During 2010 the weekly gender wage gap narrowed slightly. Median weekly earnings of female full-time workers were $669, compared with male median weekly earnings of $824. Based on these data, the ratio of women’s to men’s median weekly earnings was 81.2, slightly higher than in 2009 (80.3) and above the historical high of 81.0 in 2005. During recessions the gender wage gap typically narrows because bonus and overtime payments, which on average account for a larger share of male than female earnings, are cut back.
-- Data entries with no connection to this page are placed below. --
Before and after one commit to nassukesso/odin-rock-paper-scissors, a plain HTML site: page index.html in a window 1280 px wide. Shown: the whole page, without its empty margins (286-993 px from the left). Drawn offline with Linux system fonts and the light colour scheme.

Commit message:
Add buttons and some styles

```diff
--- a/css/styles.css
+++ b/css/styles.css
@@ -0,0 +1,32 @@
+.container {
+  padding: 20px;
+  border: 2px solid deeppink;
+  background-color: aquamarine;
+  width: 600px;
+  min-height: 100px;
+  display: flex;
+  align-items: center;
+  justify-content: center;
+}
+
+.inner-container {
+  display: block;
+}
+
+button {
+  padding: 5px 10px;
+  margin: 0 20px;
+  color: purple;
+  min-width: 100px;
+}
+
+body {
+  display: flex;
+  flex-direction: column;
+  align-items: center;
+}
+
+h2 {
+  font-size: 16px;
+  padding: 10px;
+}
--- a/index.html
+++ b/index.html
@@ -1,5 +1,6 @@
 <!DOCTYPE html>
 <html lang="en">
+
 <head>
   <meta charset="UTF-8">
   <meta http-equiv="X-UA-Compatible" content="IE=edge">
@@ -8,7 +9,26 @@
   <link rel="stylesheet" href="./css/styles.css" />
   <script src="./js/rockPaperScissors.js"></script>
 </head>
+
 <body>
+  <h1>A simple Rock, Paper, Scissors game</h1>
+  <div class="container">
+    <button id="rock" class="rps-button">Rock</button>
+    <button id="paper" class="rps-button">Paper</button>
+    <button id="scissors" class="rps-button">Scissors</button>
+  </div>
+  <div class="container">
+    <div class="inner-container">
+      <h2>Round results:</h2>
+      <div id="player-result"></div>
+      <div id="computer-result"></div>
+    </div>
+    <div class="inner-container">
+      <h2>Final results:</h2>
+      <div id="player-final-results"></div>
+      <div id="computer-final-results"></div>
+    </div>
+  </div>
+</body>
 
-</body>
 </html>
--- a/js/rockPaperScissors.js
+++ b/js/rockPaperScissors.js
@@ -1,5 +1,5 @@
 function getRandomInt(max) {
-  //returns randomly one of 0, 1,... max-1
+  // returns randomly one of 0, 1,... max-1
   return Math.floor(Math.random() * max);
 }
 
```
In real terms, women’s median weekly earnings did not increase during 2010; men’s median weekly earnings decreased by just under one percent.
Another measure of the earnings gap, the ratio of women’s and men’s median annual earnings for full-time year- round workers, was 77.0 in 2009 (data for 2010 are not yet available), essentially unchanged since 2008. (This means the annual gender wage gap for full-time year-round workers is 23 percent.)
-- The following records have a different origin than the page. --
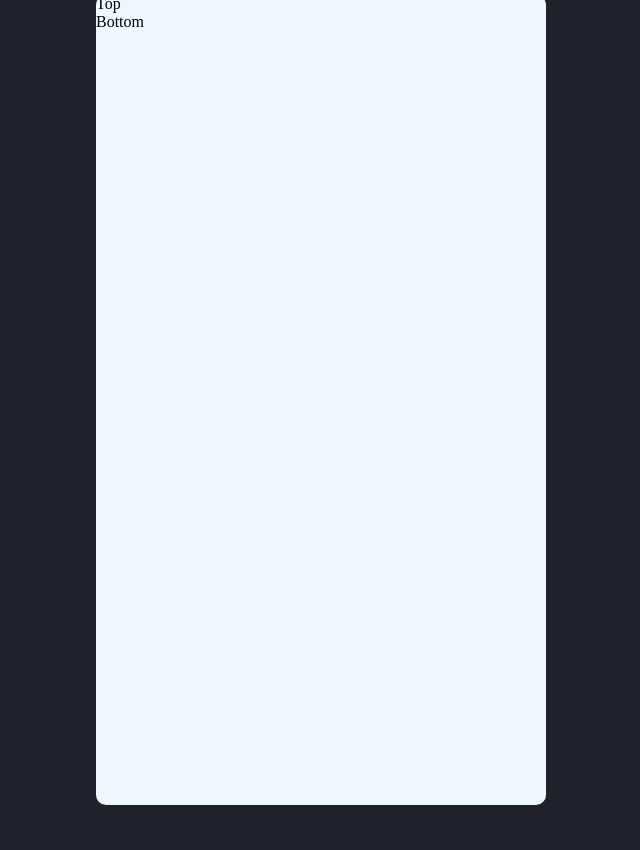
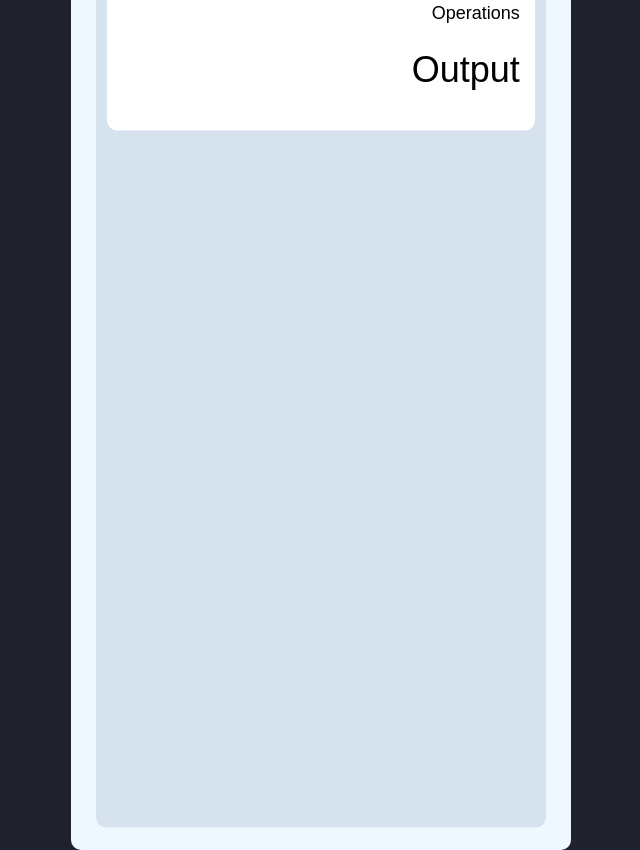
Before and after one commit to marcilustra/Marbacus, a plain HTML site: page Mark II/index.html in a window 1280 px wide. Shown: the whole page, without its empty margins (319-959 px from the left). Before the commit the page ends 805 px from the top, so only its background shows below. Drawn offline with Linux system fonts and the light colour scheme.

Commit message:
Format the diplay

```diff
--- a/Mark II/index.html
+++ b/Mark II/index.html
@@ -13,10 +13,10 @@
             <form id="calculator">
                 <div class="display">
                     <div class="top">
-                        <label id="top">Top</label>
+                        <label id="top">Operations</label>
                     </div>
                     <div class="bottom">
-                        <label id="bottom">Bottom</label>
+                        <label id="bottom">Output</label>
                     </div>
                 </div>
 
--- a/Mark II/styles.css
+++ b/Mark II/styles.css
@@ -11,8 +11,40 @@ html {
     left: 50%;
     transform: translate(-50%, -50%);
     position: absolute;
-    height: 810px;
-    width: 450px;
+    height: 900px;
+    width: 500px;
     background-color: aliceblue;
     border-radius: 10px;
 }
+
+#calculator {
+    top: 50%;
+    left: 50%;
+    transform: translate(-50%, -50%);
+    position: absolute;
+    width: 450px;
+    height: 855px;
+    border-radius: 10px;
+    background-color: rgb(214, 227, 238);
+}
+
+.display {
+    margin: 15px auto;
+    height: 142.5px;
+    width: 95%;
+    background-color: white;
+    border-radius: 10px;
+    font-family: Arial, Helvetica, sans-serif;
+    text-align: right;
+}
+.display .top {
+    padding-top: 15px;
+    margin-right: 15px;
+    font-size: 18px;
+}
+.display .bottom {
+    margin-top: 10px;
+    margin-right: 15px;
+    padding-top: 15px;
+    font-size: 36px;
+}
```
The annual earnings ratio for full-time year-round workers, which includes self-employed workers, tends to be slightly lower than the ratio for weekly earnings (which excludes the self-employed and includes full-time workers who work only part of the year). The two series exhibit the same general trend over the long term (even though they often move in different directions in the short-term).